Attack on Pearl Harbor Research Paper

Pages: 7 (2365 words)  ·  Bibliography Sources: 5  ·  File: .docx  ·  Topic: Military

Japan and WWII

The Japanese naval attack on Pearl Harbor in the Hawaiian Islands was a devastating loss for the United States, both in terms of the loss of vessels and lives in the U.S. Pacific Fleet and in terms of the political and psychological shock waves that the surprise attack caused. But notwithstanding that tremendous blow to American military might, and notwithstanding the territories in the South Pacific that the Japanese had control over, the Americans found the will and the wherewithal to defeat Japan. This paper recounts the events leading up to the attack on Pearl Harbor, the attack itself, and the way in which the United States went about the task of bringing Japan to its knees.

The Attack on Pearl Harbor

"In one stroke, the Japanese navy scored a brilliant success -- and assured their ultimate defeat"


There were important events prior to December 7, 1941 -- the day that President Franklin Roosevelt called "A day that shall live in infamy" -- that can be seen in hindsight that showed the world Japan was becoming militarily arrogant and dangerous. Also, there were events that apparently led Japan to believe it needed to attack the United States. First, in the Naval History & Heritage website (NHH) (a project of the U.S. Navy) the authors explain that Japan had conquered Manchuria in 1931 as part of its expansion into China and Indochina. By 1940 Japan had basically conquered all of Indochina and had allied itself with Nazi Germany, which raised red flags of great concern in countries all over the world, including Western Europe and the United States.Download full Download Microsoft Word File
paper NOW!

Research Paper on Attack on Pearl Harbor Assignment

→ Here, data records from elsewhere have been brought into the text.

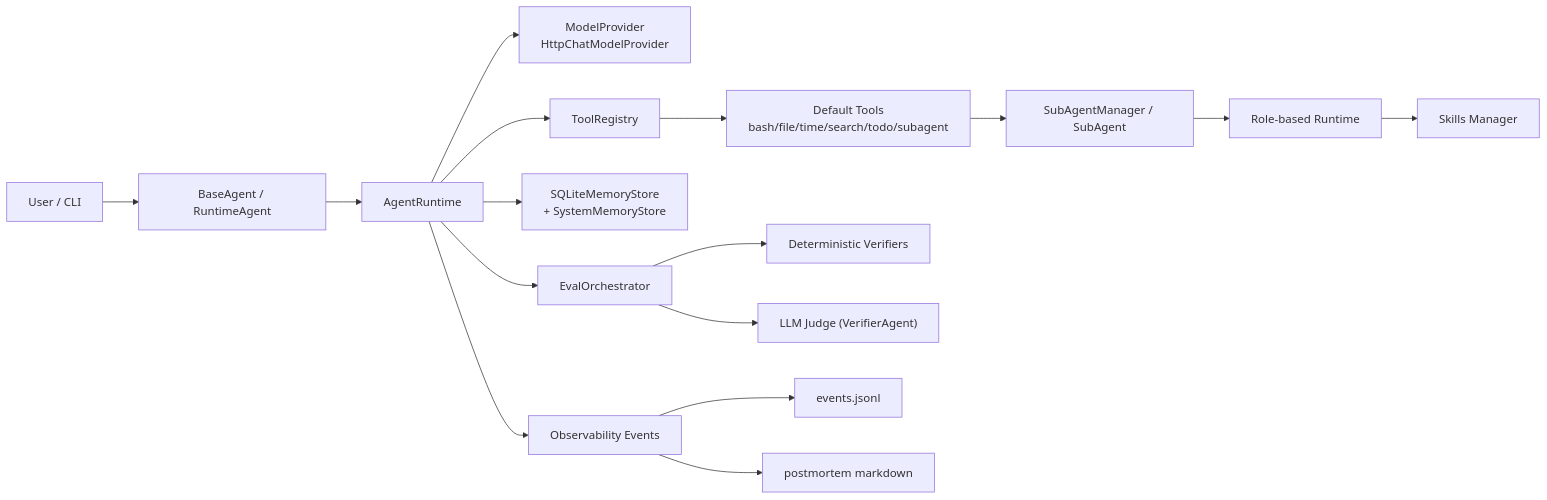
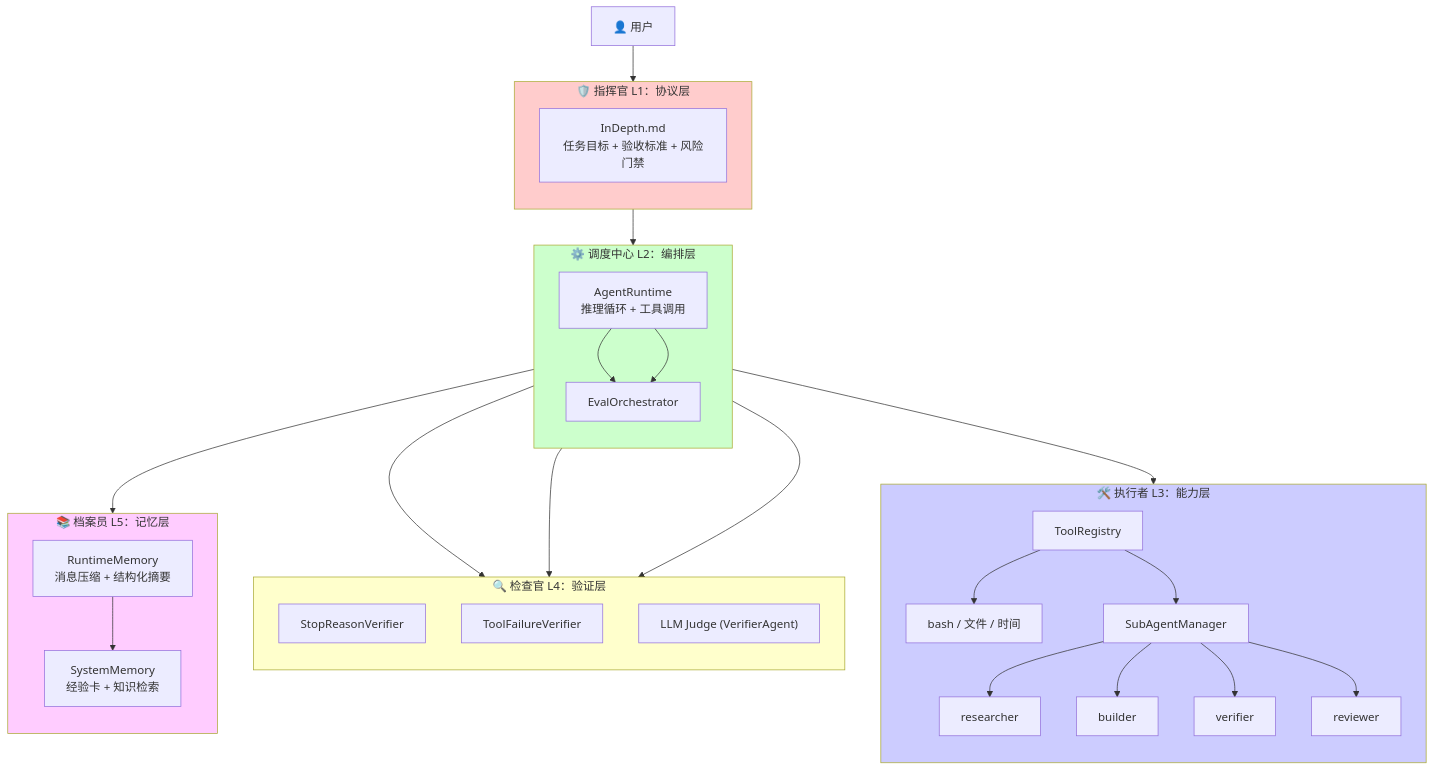
One commit to YeZibn/InDepth changed the diagram in README.md. Above: the diagram before and after it, drawn with Mermaid. The commit also changed other lines of this file and 3 other files, not shown here.

Commit message:
docs: 添加架构图和执行流程图到README

````diff
--- a/README.md
+++ b/README.md
@@ -101,21 +166,53 @@
 ```mermaid
-flowchart LR
-    U["User / CLI"] --> A["BaseAgent / RuntimeAgent"]
-    A --> R["AgentRuntime"]
-    R --> M["ModelProvider<br/>HttpChatModelProvider"]
-    R --> T["ToolRegistry"]
-    R --> MEM["SQLiteMemoryStore<br/>+ SystemMemoryStore"]
-    R --> E["EvalOrchestrator"]
-    R --> O["Observability Events"]
+flowchart TB
+    subgraph L1 ["🛡️ 指挥官 L1：协议层"]
+        direction TB
+        P["InDepth.md<br/>任务目标 + 验收标准 + 风险门禁"]
+    end
 
-    T --> TD["Default Tools<br/>bash/file/time/search/todo/subagent"]
-    TD --> SA["SubAgentManager / SubAgent"]
-    SA --> SR["Role-based Runtime"]
-    SR --> SM["Skills Manager"]
+    subgraph L2 ["⚙️ 调度中心 L2：编排层"]
+        direction TB
+        R["AgentRuntime<br/>推理循环 + 工具调用"]
+        R --> E["EvalOrchestrator"]
+    end
 
-    E --> DV["Deterministic Verifiers"]
-    E --> LV["LLM Judge (VerifierAgent)"]
+    subgraph L3 ["🛠️ 执行者 L3：能力层"]
+        direction TB
+        T["ToolRegistry"]
+        T --> B["bash / 文件 / 时间"]
+        T --> S["SubAgentManager"]
+        S --> SR["researcher"]
+        S --> SB["builder"]
+        S --> SV["verifier"]
+        S --> SRv["reviewer"]
+    end
 
-    O --> ES["events.jsonl"]
-    O --> PM["postmortem markdown"]
+    subgraph L4 ["🔍 检查官 L4：验证层"]
+        direction TB
+        V1["StopReasonVerifier"]
+        V2["ToolFailureVerifier"]
+        V3["LLM Judge (VerifierAgent)"]
+    end
+
+    subgraph L5 ["📚 档案员 L5：记忆层"]
+        direction TB
+        M1["RuntimeMemory<br/>消息压缩 + 结构化摘要"]
+        M2["SystemMemory<br/>经验卡 + 知识检索"]
+    end
+
+    U["👤 用户"] --> P
+    P --> R
+    R --> T
+    R --> E
+    E --> V1
+    E --> V2
+    E --> V3
+    R --> M1
+    M1 --> M2
+
+    style L1 fill:#ffcccc
+    style L2 fill:#ccffcc
+    style L3 fill:#ccccff
+    style L4 fill:#ffffcc
+    style L5 fill:#ffccff
 ```
````
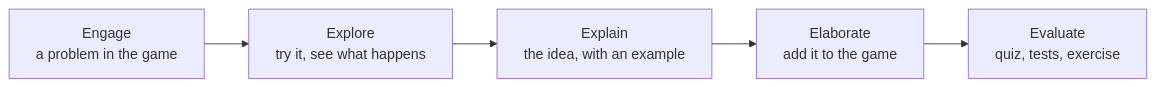
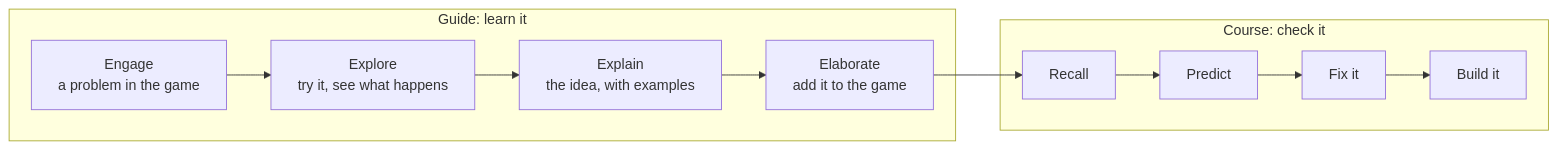
Before and after one commit to forinda/learn-zig-with-forinda: the diagram in src/pages/start/how-it-works.md, drawn with Mermaid. The commit also changed other lines of this file and 27 other files, not shown here.

Commit message:
feat: teach in the Guide, check in the Course - guide pages (Engage, Explore, Explain, Elaborate; code inline) for Parts 1-2, lessons reworked as checks (Recall, Predict, Fix it, Build it, Stretch), page rules for both, course map links to both

````diff
--- a/src/pages/start/how-it-works.md
+++ b/src/pages/start/how-it-works.md
@@ -24,7 +24,12 @@
 ```mermaid
 flowchart LR
-    engage["Engage<br/>a problem in the game"] --> explore["Explore<br/>try it, see what happens"]
-    explore --> explain["Explain<br/>the idea, with an example"]
-    explain --> elaborate["Elaborate<br/>add it to the game"]
-    elaborate --> evaluate["Evaluate<br/>quiz, tests, exercise"]
+    subgraph guide["Guide: learn it"]
+        engage["Engage<br/>a problem in the game"] --> explore["Explore<br/>try it, see what happens"]
+        explore --> explain["Explain<br/>the idea, with examples"]
+        explain --> elaborate["Elaborate<br/>add it to the game"]
+    end
+    subgraph course["Course: check it"]
+        recall["Recall"] --> predict["Predict"] --> fix["Fix it"] --> build["Build it"]
+    end
+    elaborate --> recall
 ```
````
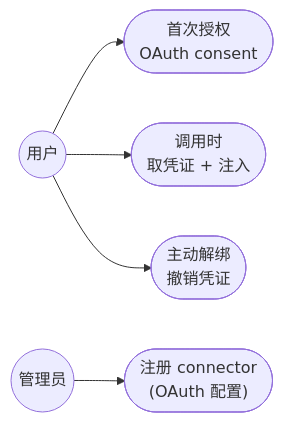
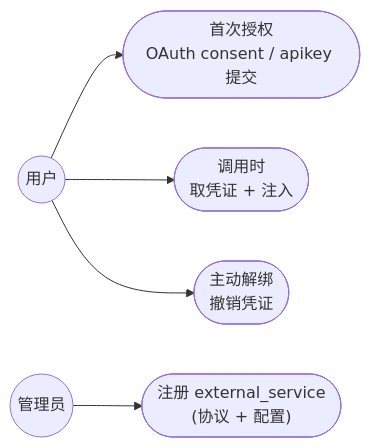
One commit to Summy2104/fleetent changed the third of 3 diagrams in docs/capabilities/connectors.md. Above: the diagram before and after it, drawn with Mermaid. The commit also changed other lines of this file and 3 other files, not shown here.

````diff
--- a/docs/capabilities/connectors.md
+++ b/docs/capabilities/connectors.md
@@ -306,15 +339,15 @@
 ```mermaid
 graph LR
     USER(("用户"))
     ADMIN(("管理员"))
 
-    UC1(["首次授权<br/>OAuth consent"])
+    UC1(["首次授权<br/>OAuth consent / apikey 提交"])
     UC2(["调用时<br/>取凭证 + 注入"])
     UC3(["主动解绑<br/>撤销凭证"])
-    UC4(["注册 connector<br/>(OAuth 配置)"])
+    UC4(["注册 external_service<br/>(协议 + 配置)"])
 
     USER --> UC1
     USER --> UC2
     USER --> UC3
     ADMIN --> UC4
 ```
````
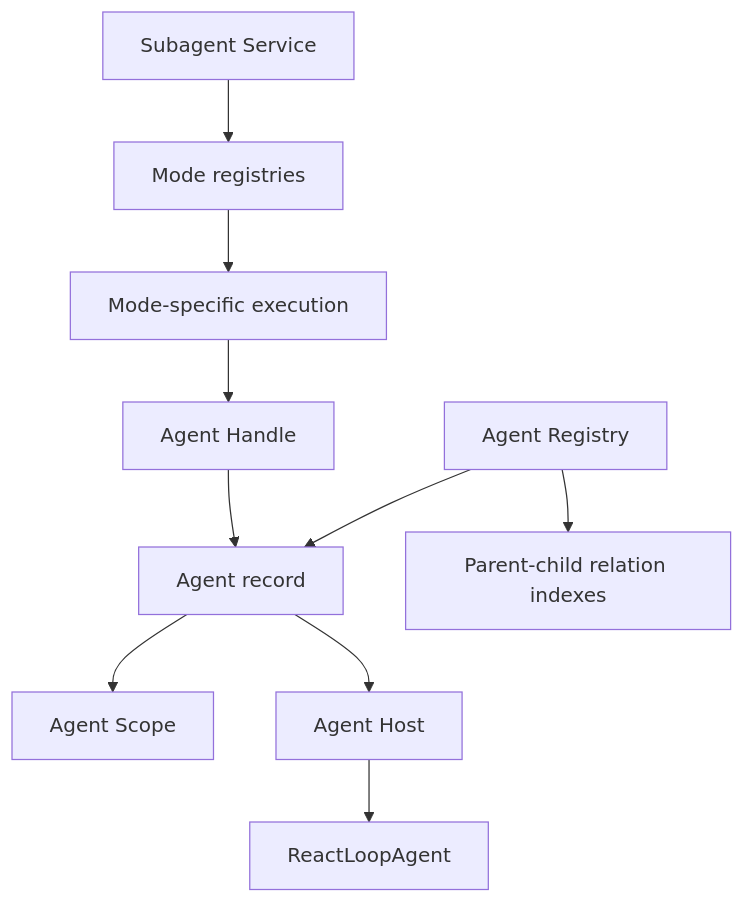
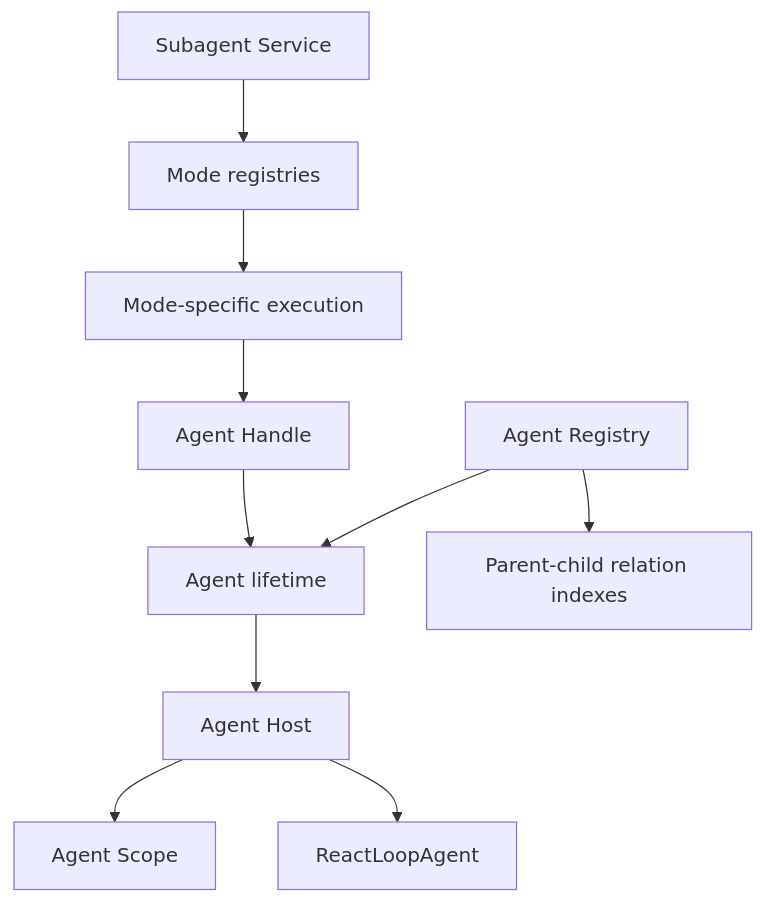
Before and after one commit to gorenx/goren: the second of 3 diagrams in agentloop/REFACTOR.zh-CN.md, drawn with Mermaid. The commit also changed other lines of this file and 13 other files, not shown here.

Commit message:
docs(agent): document lifetime ownership refactor

````diff
--- a/agentloop/REFACTOR.zh-CN.md
+++ b/agentloop/REFACTOR.zh-CN.md
@@ -261,25 +261,25 @@
 ```mermaid
 flowchart TD
     Registry[Agent Registry]
-    Record[Agent record]
+    Lifetime[Agent lifetime]
     Scope[Agent Scope]
     Host[Agent Host]
     RLA[ReactLoopAgent]
     Relations[Parent-child relation indexes]
 
     Subagents[Subagent Service]
     Modes[Mode registries]
     Execution[Mode-specific execution]
     Handle[Agent Handle]
 
-    Registry --> Record
+    Registry --> Lifetime
     Registry --> Relations
-    Record --> Scope
-    Record --> Host
+    Lifetime --> Host
+    Host --> Scope
     Host --> RLA
 
     Subagents --> Modes
     Modes --> Execution
     Execution --> Handle
-    Handle --> Record
+    Handle --> Lifetime
 ```
````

In response to the aggression Japan had shown in Asia, America cut off the sale of oil and other raw materials to Japan, and also, America sent aid to China to help it fend off Japan's ceaseless attacks. Japan had no oil reserves of its own, and otherwise is lacking in natural resources, so when the U.S. cut off the flow of oil, it angered Japan and it caused Japan to resolve to "…seize the resource-rich territories of Southeast Asia," including the Philippines, an territory affiliated with the United States (NHH). And in order to make sure they could conquer territories in Southeast Asia, Japan's military strategists decided to attack Pearl Harbor in order to "immobilize the U.S. Pacific Fleet" (NHH). The attack would need to use "meticulous preparation" on an "unprecedented scale," and certainly the precise training and planning paid off for Japan.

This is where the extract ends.